When a Tennessee resident gets a divorce, he or she may make both child support and alimony payments. An individual who is making payments to a former spouse may benefit from having as much of a given payment as possible classified as alimony. This is because it may qualify for a tax deduction. The recipient of an alimony payment would need to record it as income on a tax return.

Those who are offered a combination of child support and alimony may want to look at the tax implications before accepting any offer. It may also be a good idea to consider variables such as how old a child is or how long the marriage lasted before accepting an offer. Generally, a child's age will determine how long child support payments last while the length of the marriage may determine how long alimony must be paid.

Accurate valuation of assets during property division

During a divorce, people from Tennessee will need to divide any shared property. However, they should be aware of some common financial mistakes people make at this stage.

One of those mistakes may be keeping the home in exchange for a more liquid asset, such as a brokerage account of equal value. One disadvantage is that the home will cost more in upkeep and the person may not have accounted for this when weighing the value of the two assets. The other is that the upkeep might actually be impossible for the person to pay for on one income.

Options for reaching a child custody agreement

Tennessee parents who are ending their marriage will probably need to discuss child custody as they get the process of the divorce underway. While going to court and letting a judge make the final decision about child custody is always an option, there are other ways that parents can work together to resolve these issues and reach an agreement that might be more appropriate for all parties involved.

For parents who have an amicable relationship, informal negotiations might be an option. Parents can meet and discuss everyone's needs and come to an agreement. They can then have their lawyers review it before taking it to the judge. Other parents might prefer this method but choose to have their lawyers actually conduct the negotiations.

Analyzing military divorce rate data

Tennessee residents who are in the military often see their marriages come to an end.
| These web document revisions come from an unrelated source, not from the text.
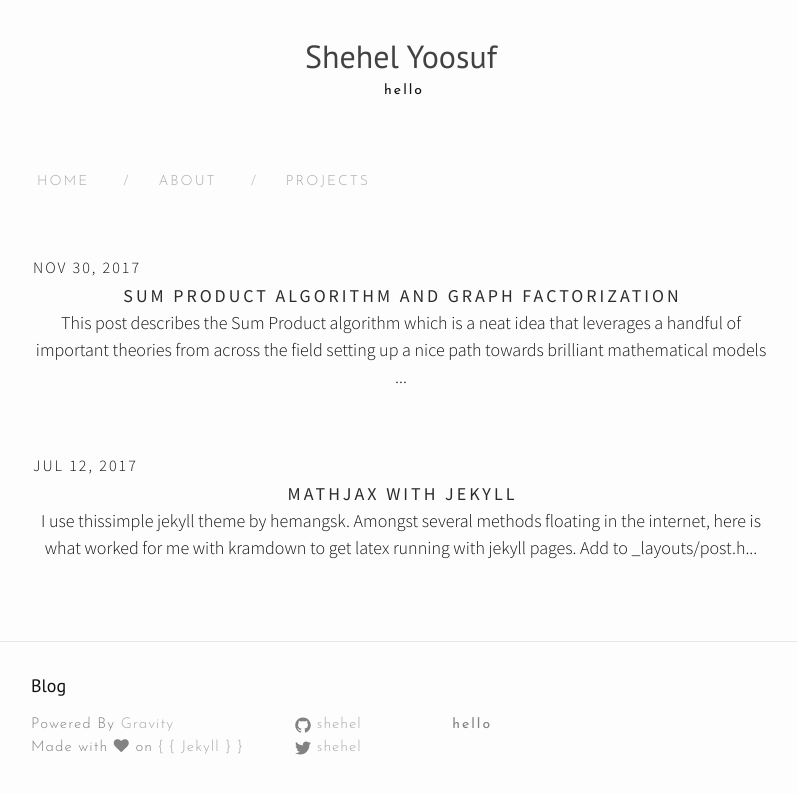
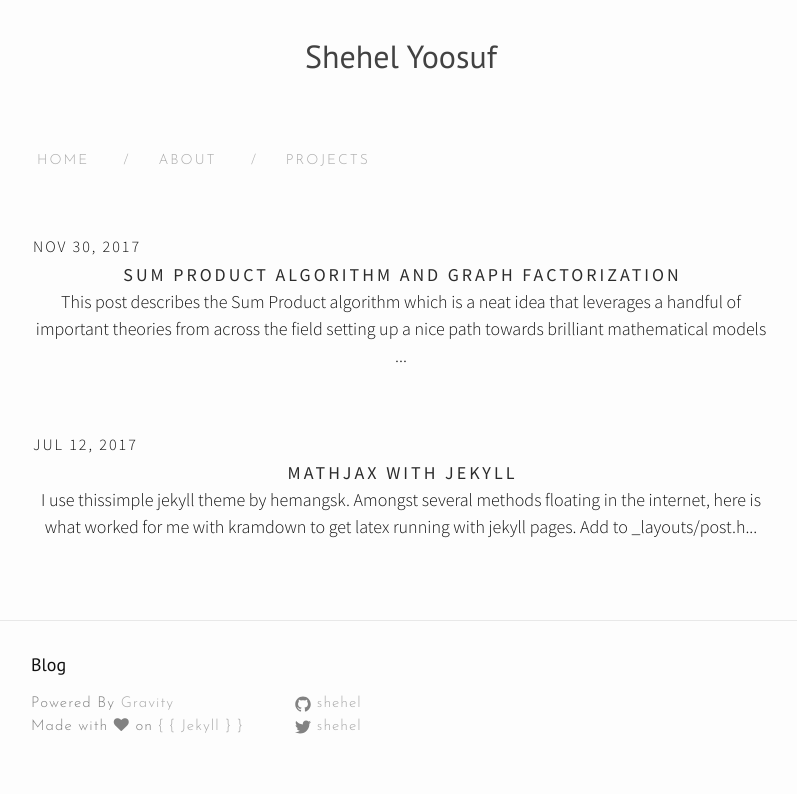
Before and after one commit to shehel/shehel.github.io, a Jekyll site: the page built from index.html, in a window 1280 px wide. Shown: the top 794 px of the page, without its empty margins (239-1036 px from the left). Built offline with Jekyll 4.4.1, drawn with Linux system fonts in a browser that asks for light colours; nearby versions of some CDN libraries; the list of posts is cut into pages by our own code.

Commit message:
changed header and footer

```diff
--- a/_includes/footer.html
+++ b/_includes/footer.html
@@ -30,9 +30,9 @@
         </ul>
       </div>
 
-      <div class="footer-col footer-col-3 site-description">
+      <!--<div class="footer-col footer-col-3 site-description">
         <p>{{ site.description }}</p>
-      </div>
+      </div>-->
     </div>
 
   </div>
--- a/_includes/header.html
+++ b/_includes/header.html
@@ -2,9 +2,10 @@
 <div class="wrapper">
   <center> <a href="/index.html"><div class="site-title">   {{site.title}} </div></a></center>
 </div>
+<!--
 <div class="wrapper site-description">
 <center>  {{site.description}} </center>
-</div>
+</div>-->
 <div class="wrapper">
   <div class="trigger site-navigation">
     <a class="page-link" href="{{site.url}}{{site.baseurl}}">HOME</a>
```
In 2016, 2.6 percent of male troops got a divorce, which was the same as it was in 2013. The divorce rate for female troops was 6.6 in 2016, which was an increase of .4 percentage points since 2015. This was according to data from the Defense Manpower Data Center, and the overall divorce rate was 3.1 percent in 2016.

This number was similar to the 3.2 percent overall divorce rate among civilians. However, the way that the numbers are compared are different, which is why they are generally calculated separately. The only branch of the military to see an overall increase in divorce rates was the Marines. In 2016, the divorce rate for males jumped from 2.3 percent to 2.8 percent while the rate increased from 6.4 percent to 7.7 percent for the women.

Contact the Helton Law Firm, PLLC. for a FREE Consultation

Bold labels are required.

Contact Information

The use of the Internet or this form for communication with the firm or any individual member of the firm does not establish an attorney-client relationship. Confidential or time-sensitive information should not be sent through this form.


Privacy Policy

Evaluate My Case

622 Georgia Avenue Suite 102 Chattanooga, TN 37402 Toll Free: 866-577-4339 Phone: 423-825-9725 Fax: 423-265-3101 Chattanooga Law Office Map